Once users are added to the service, admins can access User Management, then define user roles as an Owner, Admin, or Member. In addition, users can be assigned to groups under Group Management.
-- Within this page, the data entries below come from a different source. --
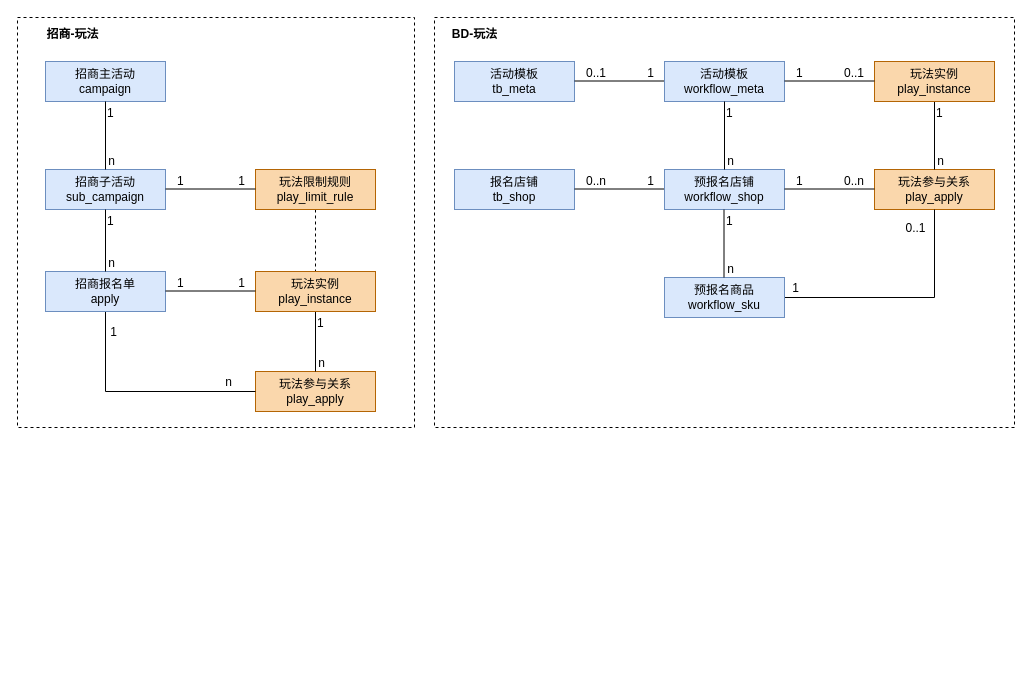
Above: page "行业模型映射" (9 of 11) of 营销架构升级.drawio in jon-kong/draw.io (draw.io), before the change. Source tidied: cells renumbered, new cells numbered last; positions are measured from the earlier drawing's top-left corner, leaving out a move shared by most shapes. Both pictures are drawn from the tidied source at 100%, with x=0, y=0 at pixel (17, 17).
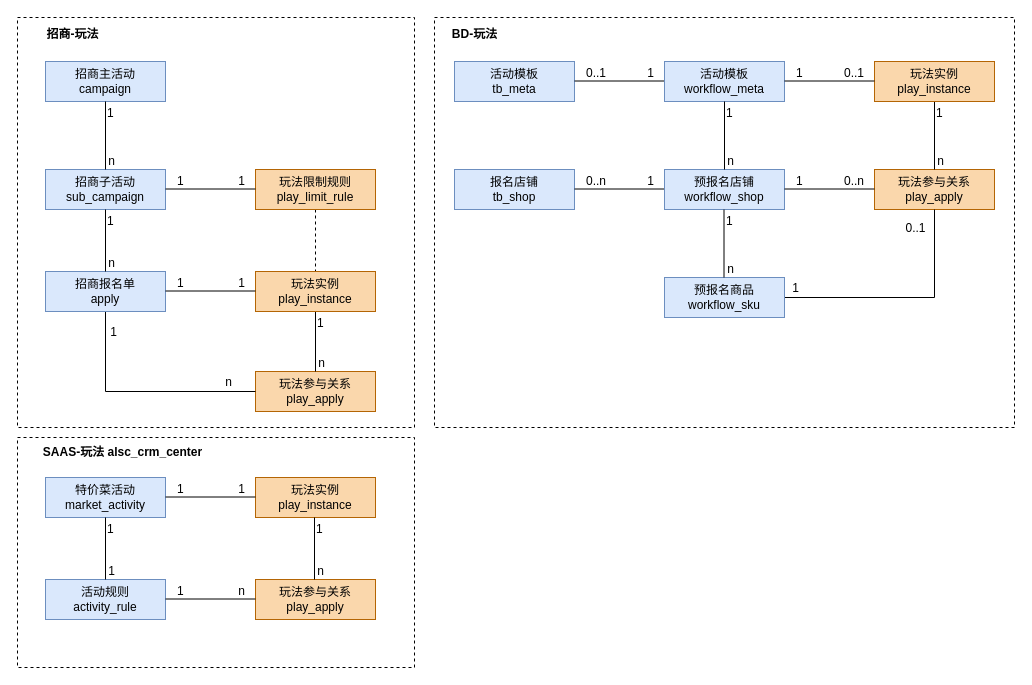
After the change.

Change to the diagram source:
```diff
@@
+    <mxCell id="62" style="rounded=0;whiteSpace=wrap;html=1;dashed=1;" parent="1" vertex="1">
+      <mxGeometry y="420" width="397" height="230" as="geometry" />
+    </mxCell>
+    <mxCell id="63" value="SAAS-玩法&amp;nbsp;alsc_crm_center" style="text;html=1;align=center;verticalAlign=middle;strokeColor=none;fillColor=none;fontStyle=1;" parent="1" vertex="1">
+      <mxGeometry y="420" width="210" height="30" as="geometry" />
+    </mxCell>
+    <mxCell id="64" value="玩法实例&lt;br&gt;play_instance" style="rounded=0;whiteSpace=wrap;html=1;fillColor=#fad7ac;strokeColor=#b46504;" parent="1" vertex="1">
+      <mxGeometry x="238" y="460" width="120" height="40" as="geometry" />
+    </mxCell>
+    <mxCell id="65" value="特价菜活动&lt;br&gt;market_activity" style="rounded=0;whiteSpace=wrap;html=1;fillColor=#dae8fc;strokeColor=#6c8ebf;" parent="1" vertex="1">
+      <mxGeometry x="28" y="460" width="120" height="40" as="geometry" />
+    </mxCell>
+    <mxCell id="66" style="endArrow=none;html=1;rounded=0;exitX=1;exitY=0.5;exitDx=0;exitDy=0;entryX=0;entryY=0.5;entryDx=0;entryDy=0;" parent="1" edge="1">
+      <mxGeometry relative="1" as="geometry">
+        <mxPoint x="148" y="479.5" as="sourcePoint" />
+        <mxPoint x="238" y="479.5" as="targetPoint" />
+      </mxGeometry>
+    </mxCell>
+    <mxCell id="67" value="1" style="html=1;align=left;verticalAlign=bottom;" parent="66" vertex="1">
+      <mxGeometry x="-1" relative="1" as="geometry">
+        <mxPoint x="10" as="offset" />
+      </mxGeometry>
+    </mxCell>
+    <mxCell id="68" value="1" style="html=1;align=right;verticalAlign=bottom;" parent="66" vertex="1">
+      <mxGeometry x="1" relative="1" as="geometry">
+        <mxPoint x="-10" as="offset" />
+      </mxGeometry>
+    </mxCell>
+    <mxCell id="69" value="活动规则&lt;br&gt;activity_rule" style="rounded=0;whiteSpace=wrap;html=1;fillColor=#dae8fc;strokeColor=#6c8ebf;" parent="1" vertex="1">
+      <mxGeometry x="28" y="562" width="120" height="40" as="geometry" />
+    </mxCell>
+    <mxCell id="70" style="endArrow=none;html=1;rounded=0;" parent="1" edge="1" source="65" target="69">
+      <mxGeometry relative="1" as="geometry" />
+    </mxCell>
+    <mxCell id="71" value="1" style="html=1;align=left;verticalAlign=bottom;" parent="70" vertex="1">
+      <mxGeometry x="-1" relative="1" as="geometry">
+        <mxPoint y="20" as="offset" />
+      </mxGeometry>
+    </mxCell>
+    <mxCell id="72" value="1" style="html=1;align=right;verticalAlign=bottom;" parent="70" vertex="1">
+      <mxGeometry x="1" relative="1" as="geometry">
+        <mxPoint x="10" as="offset" />
+      </mxGeometry>
+    </mxCell>
+    <mxCell id="73" value="玩法参与关系&lt;br&gt;play_apply" style="rounded=0;whiteSpace=wrap;html=1;fillColor=#fad7ac;strokeColor=#b46504;" parent="1" vertex="1">
+      <mxGeometry x="238" y="562" width="120" height="40" as="geometry" />
+    </mxCell>
+    <mxCell id="74" style="endArrow=none;html=1;rounded=0;exitX=1;exitY=0.5;exitDx=0;exitDy=0;entryX=0;entryY=0.5;entryDx=0;entryDy=0;" parent="1" edge="1">
+      <mxGeometry relative="1" as="geometry">
+        <mxPoint x="148" y="581.5" as="sourcePoint" />
+        <mxPoint x="238" y="581.5" as="targetPoint" />
+      </mxGeometry>
+    </mxCell>
+    <mxCell id="75" value="1" style="html=1;align=left;verticalAlign=bottom;" parent="74" vertex="1">
+      <mxGeometry x="-1" relative="1" as="geometry">
+        <mxPoint x="10" as="offset" />
+      </mxGeometry>
+    </mxCell>
+    <mxCell id="76" value="n" style="html=1;align=right;verticalAlign=bottom;" parent="74" vertex="1">
+      <mxGeometry x="1" relative="1" as="geometry">
+        <mxPoint x="-10" as="offset" />
+      </mxGeometry>
+    </mxCell>
+    <mxCell id="77" style="endArrow=none;html=1;rounded=0;" parent="1" edge="1">
+      <mxGeometry relative="1" as="geometry">
+        <mxPoint x="297" y="500" as="sourcePoint" />
+        <mxPoint x="297" y="562" as="targetPoint" />
+      </mxGeometry>
+    </mxCell>
+    <mxCell id="78" value="1" style="html=1;align=left;verticalAlign=bottom;" parent="77" vertex="1">
+      <mxGeometry x="-1" relative="1" as="geometry">
+        <mxPoint y="20" as="offset" />
+      </mxGeometry>
+    </mxCell>
+    <mxCell id="79" value="n" style="html=1;align=right;verticalAlign=bottom;" parent="77" vertex="1">
+      <mxGeometry x="1" relative="1" as="geometry">
+        <mxPoint x="10" as="offset" />
+      </mxGeometry>
+    </mxCell>
```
This is a great way to collect end users into work-related groups such as admin, operations, or other similar work groups/units for simpler Zoom management.
Zoom Device Management
Zoom supports a list of certified hardware that can all be managed under either Device Management or Room Management in the Zoom user management interface.
Zoom currently provides support for three categories of calling hardware:
- Zoom Rooms Certified Hardware
- USB Cameras
- USB Speakerphones
- All-in-one Room Systems
- Zoom Phone Certified Hardware
- SIP (Session Initiation Protocol) Phones
- Paging and Intercom devices
- Infrastructure Integration (Session Border Control (SBC), gateways, Analog Telephone Adapter (ATA)
- Zoom Personal Workspace Certified Hardware
- USB Headsets
- USB Cameras
- USB Speakerphones
- Personal Collaboration Monitors
Here is the entire list of specific compatible devices from Zoom.
In addition to the above devices, there is a Zoom Connector for organizations that utilize either Polycom or Cisco devices for calling integration with those backend systems.
Zoom User Management Considerations
Prachi Nema, principal analyst for Enterprise Communications at Omdia, says there are some aspects of Zoom user management that must be considered when using the service. Among these are the following:
- Managing users – Managing and monitoring users allows an enterprise to understand the usage of the service, call quality, etc.
- Managing meeting rooms – By managing and monitoring meeting rooms, IT can get critical insights into room stats such as room usage, number of people in the room, room temperature, humidity, lighting, etc.
- Managing security – Managing security is critical as IT should know where and how the calls are being routed, who is joining the calls and from where, where are the meeting data (recordings) residing, etc.
- Managing end user devices such as webcams and headsets – IT can manage these devices remotely, replace faulty devices, check for call quality on devices, update firmware, etc.
Nema also stated that quite often large enterprises use third-party solutions such as IR Collaborate and Unifysquare’s PowerSuite to accommodate more than one collaboration platform within their organization. The multi-vendor diagnostics and management dashboards from third-party services allow those IT employees to have a broad view of all the services through one portal.
Of course, this also means additional costs, so a good cost analysis is necessary to fully evaluate the ROI when using third-party solutions and multiple collaboration platforms – or just their built-in management tools.
Bottom line is that what works from one organization when it comes to Zoom user management will not necessarily be a viable solution for another organization.